THE RECORDS -

- - - -

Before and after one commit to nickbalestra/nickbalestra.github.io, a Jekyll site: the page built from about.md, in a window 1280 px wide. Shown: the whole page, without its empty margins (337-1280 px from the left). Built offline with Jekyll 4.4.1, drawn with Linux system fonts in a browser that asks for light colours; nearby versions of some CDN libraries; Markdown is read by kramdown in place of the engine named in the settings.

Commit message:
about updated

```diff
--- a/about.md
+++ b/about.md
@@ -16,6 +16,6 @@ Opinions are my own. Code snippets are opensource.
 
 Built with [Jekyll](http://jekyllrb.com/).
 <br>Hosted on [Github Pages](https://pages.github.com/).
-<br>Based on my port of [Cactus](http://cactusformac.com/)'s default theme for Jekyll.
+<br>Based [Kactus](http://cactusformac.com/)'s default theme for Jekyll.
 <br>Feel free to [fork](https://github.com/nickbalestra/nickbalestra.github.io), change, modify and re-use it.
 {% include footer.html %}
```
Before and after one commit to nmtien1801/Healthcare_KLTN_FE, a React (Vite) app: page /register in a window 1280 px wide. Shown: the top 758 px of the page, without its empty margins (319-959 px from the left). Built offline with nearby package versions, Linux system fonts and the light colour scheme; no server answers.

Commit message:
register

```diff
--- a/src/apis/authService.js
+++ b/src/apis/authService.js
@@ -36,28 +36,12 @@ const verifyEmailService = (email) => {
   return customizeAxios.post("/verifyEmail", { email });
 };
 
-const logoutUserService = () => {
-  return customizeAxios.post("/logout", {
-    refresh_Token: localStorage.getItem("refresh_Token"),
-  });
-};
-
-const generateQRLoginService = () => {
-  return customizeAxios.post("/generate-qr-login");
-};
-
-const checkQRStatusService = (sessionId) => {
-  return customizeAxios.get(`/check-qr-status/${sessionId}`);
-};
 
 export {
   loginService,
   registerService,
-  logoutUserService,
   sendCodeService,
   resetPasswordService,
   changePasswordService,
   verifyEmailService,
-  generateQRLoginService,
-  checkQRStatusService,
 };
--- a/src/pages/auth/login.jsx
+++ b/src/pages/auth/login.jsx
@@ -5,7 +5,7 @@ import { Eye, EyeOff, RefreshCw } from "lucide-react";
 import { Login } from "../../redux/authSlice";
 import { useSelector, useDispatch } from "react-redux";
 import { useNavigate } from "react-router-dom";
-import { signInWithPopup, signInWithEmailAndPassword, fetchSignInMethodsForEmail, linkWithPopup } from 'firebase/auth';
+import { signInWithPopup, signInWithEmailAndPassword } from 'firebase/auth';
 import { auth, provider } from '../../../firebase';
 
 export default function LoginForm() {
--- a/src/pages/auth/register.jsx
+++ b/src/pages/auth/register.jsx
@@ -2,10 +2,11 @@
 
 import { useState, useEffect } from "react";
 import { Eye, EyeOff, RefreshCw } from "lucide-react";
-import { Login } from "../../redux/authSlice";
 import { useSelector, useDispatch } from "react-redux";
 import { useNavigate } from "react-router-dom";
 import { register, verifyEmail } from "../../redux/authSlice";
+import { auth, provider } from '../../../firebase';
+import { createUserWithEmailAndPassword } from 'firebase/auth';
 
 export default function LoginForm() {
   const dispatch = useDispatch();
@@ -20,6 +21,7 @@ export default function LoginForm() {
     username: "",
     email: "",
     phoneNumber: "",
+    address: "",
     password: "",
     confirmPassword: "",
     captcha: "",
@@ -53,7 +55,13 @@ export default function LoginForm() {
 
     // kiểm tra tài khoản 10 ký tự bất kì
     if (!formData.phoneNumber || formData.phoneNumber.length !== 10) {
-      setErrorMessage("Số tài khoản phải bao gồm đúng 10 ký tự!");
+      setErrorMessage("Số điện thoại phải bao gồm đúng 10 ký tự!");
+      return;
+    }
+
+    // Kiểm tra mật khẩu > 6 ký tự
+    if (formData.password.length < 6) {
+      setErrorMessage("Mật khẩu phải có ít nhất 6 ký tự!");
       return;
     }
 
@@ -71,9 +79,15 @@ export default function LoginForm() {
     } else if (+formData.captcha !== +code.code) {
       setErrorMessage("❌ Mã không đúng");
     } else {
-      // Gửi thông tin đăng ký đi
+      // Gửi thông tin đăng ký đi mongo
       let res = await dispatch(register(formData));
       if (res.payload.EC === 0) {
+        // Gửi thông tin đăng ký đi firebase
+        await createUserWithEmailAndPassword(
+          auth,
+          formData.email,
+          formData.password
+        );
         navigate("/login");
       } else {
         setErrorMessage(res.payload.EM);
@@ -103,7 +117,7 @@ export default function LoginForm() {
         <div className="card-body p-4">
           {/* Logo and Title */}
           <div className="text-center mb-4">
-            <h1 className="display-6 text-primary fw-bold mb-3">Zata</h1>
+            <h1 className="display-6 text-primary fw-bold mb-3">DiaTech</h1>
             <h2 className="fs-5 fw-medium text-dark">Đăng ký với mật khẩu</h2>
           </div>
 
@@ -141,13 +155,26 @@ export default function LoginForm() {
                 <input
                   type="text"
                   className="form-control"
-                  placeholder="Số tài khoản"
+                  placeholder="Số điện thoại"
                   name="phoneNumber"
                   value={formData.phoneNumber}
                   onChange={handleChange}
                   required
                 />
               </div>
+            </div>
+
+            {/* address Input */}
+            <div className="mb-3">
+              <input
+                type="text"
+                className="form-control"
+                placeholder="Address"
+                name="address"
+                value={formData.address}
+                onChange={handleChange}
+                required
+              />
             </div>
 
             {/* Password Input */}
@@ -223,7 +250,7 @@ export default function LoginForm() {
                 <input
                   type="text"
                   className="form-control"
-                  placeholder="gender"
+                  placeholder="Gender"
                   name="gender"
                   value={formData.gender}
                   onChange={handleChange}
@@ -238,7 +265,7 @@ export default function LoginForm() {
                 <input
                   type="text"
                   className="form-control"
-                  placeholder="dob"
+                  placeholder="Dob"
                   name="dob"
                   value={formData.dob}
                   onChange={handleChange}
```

- - - -

AIM OF THE TASK -
Reproduce the entries above exactly, every line included.

RESPONSE AREA -
Before and after one commit to nickbalestra/nickbalestra.github.io, a Jekyll site: the page built from about.md, in a window 1280 px wide. Shown: the whole page, without its empty margins (337-1280 px from the left). Built offline with Jekyll 4.4.1, drawn with Linux system fonts in a browser that asks for light colours; nearby versions of some CDN libraries; Markdown is read by kramdown in place of the engine named in the settings.

Commit message:
about updated

```diff
--- a/about.md
+++ b/about.md
@@ -16,6 +16,6 @@ Opinions are my own. Code snippets are opensource.
 
 Built with [Jekyll](http://jekyllrb.com/).
 <br>Hosted on [Github Pages](https://pages.github.com/).
-<br>Based on my port of [Cactus](http://cactusformac.com/)'s default theme for Jekyll.
+<br>Based [Kactus](http://cactusformac.com/)'s default theme for Jekyll.
 <br>Feel free to [fork](https://github.com/nickbalestra/nickbalestra.github.io), change, modify and re-use it.
 {% include footer.html %}
```
Before and after one commit to nmtien1801/Healthcare_KLTN_FE, a React (Vite) app: page /register in a window 1280 px wide. Shown: the top 758 px of the page, without its empty margins (319-959 px from the left). Built offline with nearby package versions, Linux system fonts and the light colour scheme; no server answers.

Commit message:
register

```diff
--- a/src/apis/authService.js
+++ b/src/apis/authService.js
@@ -36,28 +36,12 @@ const verifyEmailService = (email) => {
   return customizeAxios.post("/verifyEmail", { email });
 };
 
-const logoutUserService = () => {
-  return customizeAxios.post("/logout", {
-    refresh_Token: localStorage.getItem("refresh_Token"),
-  });
-};
-
-const generateQRLoginService = () => {
-  return customizeAxios.post("/generate-qr-login");
-};
-
-const checkQRStatusService = (sessionId) => {
-  return customizeAxios.get(`/check-qr-status/${sessionId}`);
-};
 
 export {
   loginService,
   registerService,
-  logoutUserService,
   sendCodeService,
   resetPasswordService,
   changePasswordService,
   verifyEmailService,
-  generateQRLoginService,
-  checkQRStatusService,
 };
--- a/src/pages/auth/login.jsx
+++ b/src/pages/auth/login.jsx
@@ -5,7 +5,7 @@ import { Eye, EyeOff, RefreshCw } from "lucide-react";
 import { Login } from "../../redux/authSlice";
 import { useSelector, useDispatch } from "react-redux";
 import { useNavigate } from "react-router-dom";
-import { signInWithPopup, signInWithEmailAndPassword, fetchSignInMethodsForEmail, linkWithPopup } from 'firebase/auth';
+import { signInWithPopup, signInWithEmailAndPassword } from 'firebase/auth';
 import { auth, provider } from '../../../firebase';
 
 export default function LoginForm() {
--- a/src/pages/auth/register.jsx
+++ b/src/pages/auth/register.jsx
@@ -2,10 +2,11 @@
 
 import { useState, useEffect } from "react";
 import { Eye, EyeOff, RefreshCw } from "lucide-react";
-import { Login } from "../../redux/authSlice";
 import { useSelector, useDispatch } from "react-redux";
 import { useNavigate } from "react-router-dom";
 import { register, verifyEmail } from "../../redux/authSlice";
+import { auth, provider } from '../../../firebase';
+import { createUserWithEmailAndPassword } from 'firebase/auth';
 
 export default function LoginForm() {
   const dispatch = useDispatch();
@@ -20,6 +21,7 @@ export default function LoginForm() {
     username: "",
     email: "",
     phoneNumber: "",
+    address: "",
     password: "",
     confirmPassword: "",
     captcha: "",
@@ -53,7 +55,13 @@ export default function LoginForm() {
 
     // kiểm tra tài khoản 10 ký tự bất kì
     if (!formData.phoneNumber || formData.phoneNumber.length !== 10) {
-      setErrorMessage("Số tài khoản phải bao gồm đúng 10 ký tự!");
+      setErrorMessage("Số điện thoại phải bao gồm đúng 10 ký tự!");
+      return;
+    }
+
+    // Kiểm tra mật khẩu > 6 ký tự
+    if (formData.password.length < 6) {
+      setErrorMessage("Mật khẩu phải có ít nhất 6 ký tự!");
       return;
     }
 
@@ -71,9 +79,15 @@ export default function LoginForm() {
     } else if (+formData.captcha !== +code.code) {
       setErrorMessage("❌ Mã không đúng");
     } else {
-      // Gửi thông tin đăng ký đi
+      // Gửi thông tin đăng ký đi mongo
       let res = await dispatch(register(formData));
       if (res.payload.EC === 0) {
+        // Gửi thông tin đăng ký đi firebase
+        await createUserWithEmailAndPassword(
+          auth,
+          formData.email,
+          formData.password
+        );
         navigate("/login");
       } else {
         setErrorMessage(res.payload.EM);
@@ -103,7 +117,7 @@ export default function LoginForm() {
         <div className="card-body p-4">
           {/* Logo and Title */}
           <div className="text-center mb-4">
-            <h1 className="display-6 text-primary fw-bold mb-3">Zata</h1>
+            <h1 className="display-6 text-primary fw-bold mb-3">DiaTech</h1>
             <h2 className="fs-5 fw-medium text-dark">Đăng ký với mật khẩu</h2>
           </div>
 
@@ -141,13 +155,26 @@ export default function LoginForm() {
                 <input
                   type="text"
                   className="form-control"
-                  placeholder="Số tài khoản"
+                  placeholder="Số điện thoại"
                   name="phoneNumber"
                   value={formData.phoneNumber}
                   onChange={handleChange}
                   required
                 />
               </div>
+            </div>
+
+            {/* address Input */}
+            <div className="mb-3">
+              <input
+                type="text"
+                className="form-control"
+                placeholder="Address"
+                name="address"
+                value={formData.address}
+                onChange={handleChange}
+                required
+              />
             </div>
 
             {/* Password Input */}
@@ -223,7 +250,7 @@ export default function LoginForm() {
                 <input
                   type="text"
                   className="form-control"
-                  placeholder="gender"
+                  placeholder="Gender"
                   name="gender"
                   value={formData.gender}
                   onChange={handleChange}
@@ -238,7 +265,7 @@ export default function LoginForm() {
                 <input
                   type="text"
                   className="form-control"
-                  placeholder="dob"
+                  placeholder="Dob"
                   name="dob"
                   value={formData.dob}
                   onChange={handleChange}
```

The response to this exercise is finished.